Written by: Bobby Brown
More than 50 years after Chris Barnard revolutionised the field of organ transplants, the medical fraternity is again on the precipice of a similar breakthrough. The last few months have seen several cases of experimental xenotransplants happening with various degrees of success. Xenotransplantation is the controversial science of transplanting organs or tissue between species – in this case, from pigs to humans. The one that garnered the most publicity was of a dying American man, who was given the genetically altered heart of a pig.
57-year-old David Bennett lived for two months, before succumbing of unspecified circumstances, but his sacrifice had opened the floodgates of possibilities. Supporters of the procedure point out that Louis Washkansky – the recipient of Barnard’s heart transplant in 1967 – lived for only 18 days after the surgery, which set the tone for the future of transplants.
More Experimental Pig Transplant Organ Surgeries
The medical world is eagerly awaiting the publication of results from Bennett’s surgery in a peer-reviewed medical journal in due course. The results will undoubtedly add to the growing pool of knowledge being collected from other pioneering xenotransplantation experiments. In October last year, surgeons in New York attached a genetically-modified pig kidney to the thigh of a cadaver, and were delighted to observe it functioning normally almost immediately. In January this year, the University of Alabama followed suit – doing a similar experiment, using a brain-dead man and were able to observe the normal functioning of two kidneys for three days. Their data has already been peer-reviewed and published. Much of the breakthrough comes during the preparation, when highly advanced and complicated gene editing is done to remove a specific molecule that triggers an immune response in the human body, resulting in immediate rejection.
The End Of Organ Donor Waiting Lists
Pig suitability for organ harvesting is something science has been looking into for decades, but it’s only now, with modern medicine and techniques that they are notching up these successes. The big question now is, with many thousands on waiting lists and many more dying every year without suitable donors, will these breakthroughs eventually solve the world’s organ shortage problem? To answer that question, small clinical trials are being planned for later this year.
A Future Of Pig Organ Harvesting
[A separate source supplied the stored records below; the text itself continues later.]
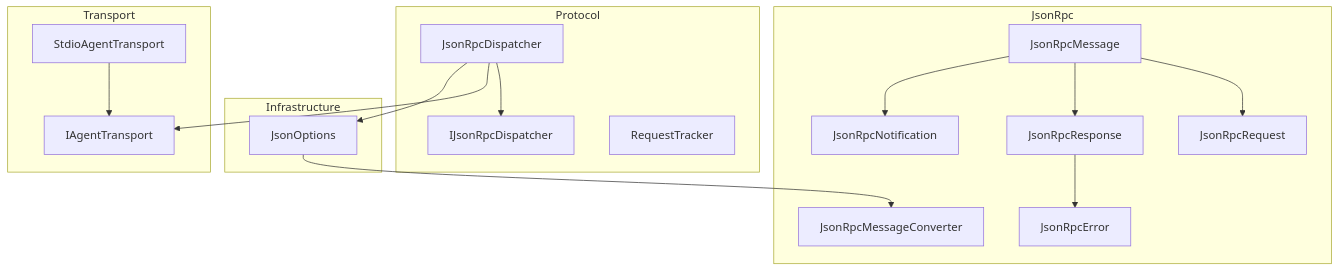
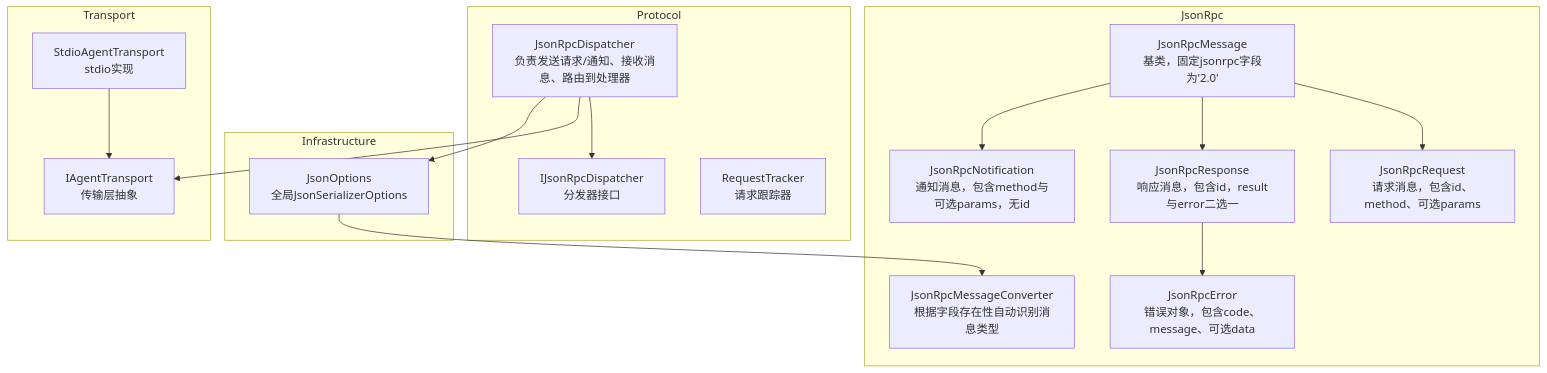
One commit to AgenticDesktop/ACPLibrary changed the first of 6 diagrams in .qoder/repowiki/zh/content/JSON-RPC消息.md. Above: the diagram before and after it, drawn with Mermaid. The commit also changed other lines of this file and 22 other files, not shown here.

````diff
--- a/.qoder/repowiki/zh/content/JSON-RPC消息.md
+++ b/.qoder/repowiki/zh/content/JSON-RPC消息.md
@@ -41,32 +49,32 @@
 ```mermaid
 graph TB
 subgraph "JsonRpc"
-M["JsonRpcMessage"]
-Rq["JsonRpcRequest"]
-Rs["JsonRpcResponse"]
-Nt["JsonRpcNotification"]
-Er["JsonRpcError"]
-Cvt["JsonRpcMessageConverter"]
+M["JsonRpcMessage<br/>基类，固定jsonrpc字段为'2.0'"]
+Rq["JsonRpcRequest<br/>请求消息，包含id、method、可选params"]
+Rs["JsonRpcResponse<br/>响应消息，包含id，result与error二选一"]
+Nt["JsonRpcNotification<br/>通知消息，包含method与可选params，无id"]
+Er["JsonRpcError<br/>错误对象，包含code、message、可选data"]
+Cvt["JsonRpcMessageConverter<br/>根据字段存在性自动识别消息类型"]
 end
 subgraph "Infrastructure"
-Opt["JsonOptions"]
+Opt["JsonOptions<br/>全局JsonSerializerOptions"]
 end
 subgraph "Protocol"
-Disp["JsonRpcDispatcher"]
-IfDisp["IJsonRpcDispatcher"]
-RT["RequestTracker"]
+Disp["JsonRpcDispatcher<br/>负责发送请求/通知、接收消息、路由到处理器"]
+IfDisp["IJsonRpcDispatcher<br/>分发器接口"]
+RT["RequestTracker<br/>请求跟踪器"]
 end
 subgraph "Transport"
-TrIf["IAgentTransport"]
-Stdio["StdioAgentTransport"]
+TrIf["IAgentTransport<br/>传输层抽象"]
+Stdio["StdioAgentTransport<br/>stdio实现"]
 end
 M --> Rq
 M --> Rs
 M --> Nt
 Rs --> Er
 Opt --> Cvt
 Disp --> IfDisp
 Disp --> TrIf
 Disp --> Opt
 Stdio --> TrIf
 ```
````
Some believe that raising genetically-altered pigs could be the answer to a sustainable and renewable source of organs for humans in need. This will solve the status quo, which is having to wait for a casualty, in the hope that it is a match to the patient in need. One expert believes that within the next 3-10 years, pigs could be used to grow lungs, livers, tissue, valves, skin grafts and of course hearts to be transplanted into humans.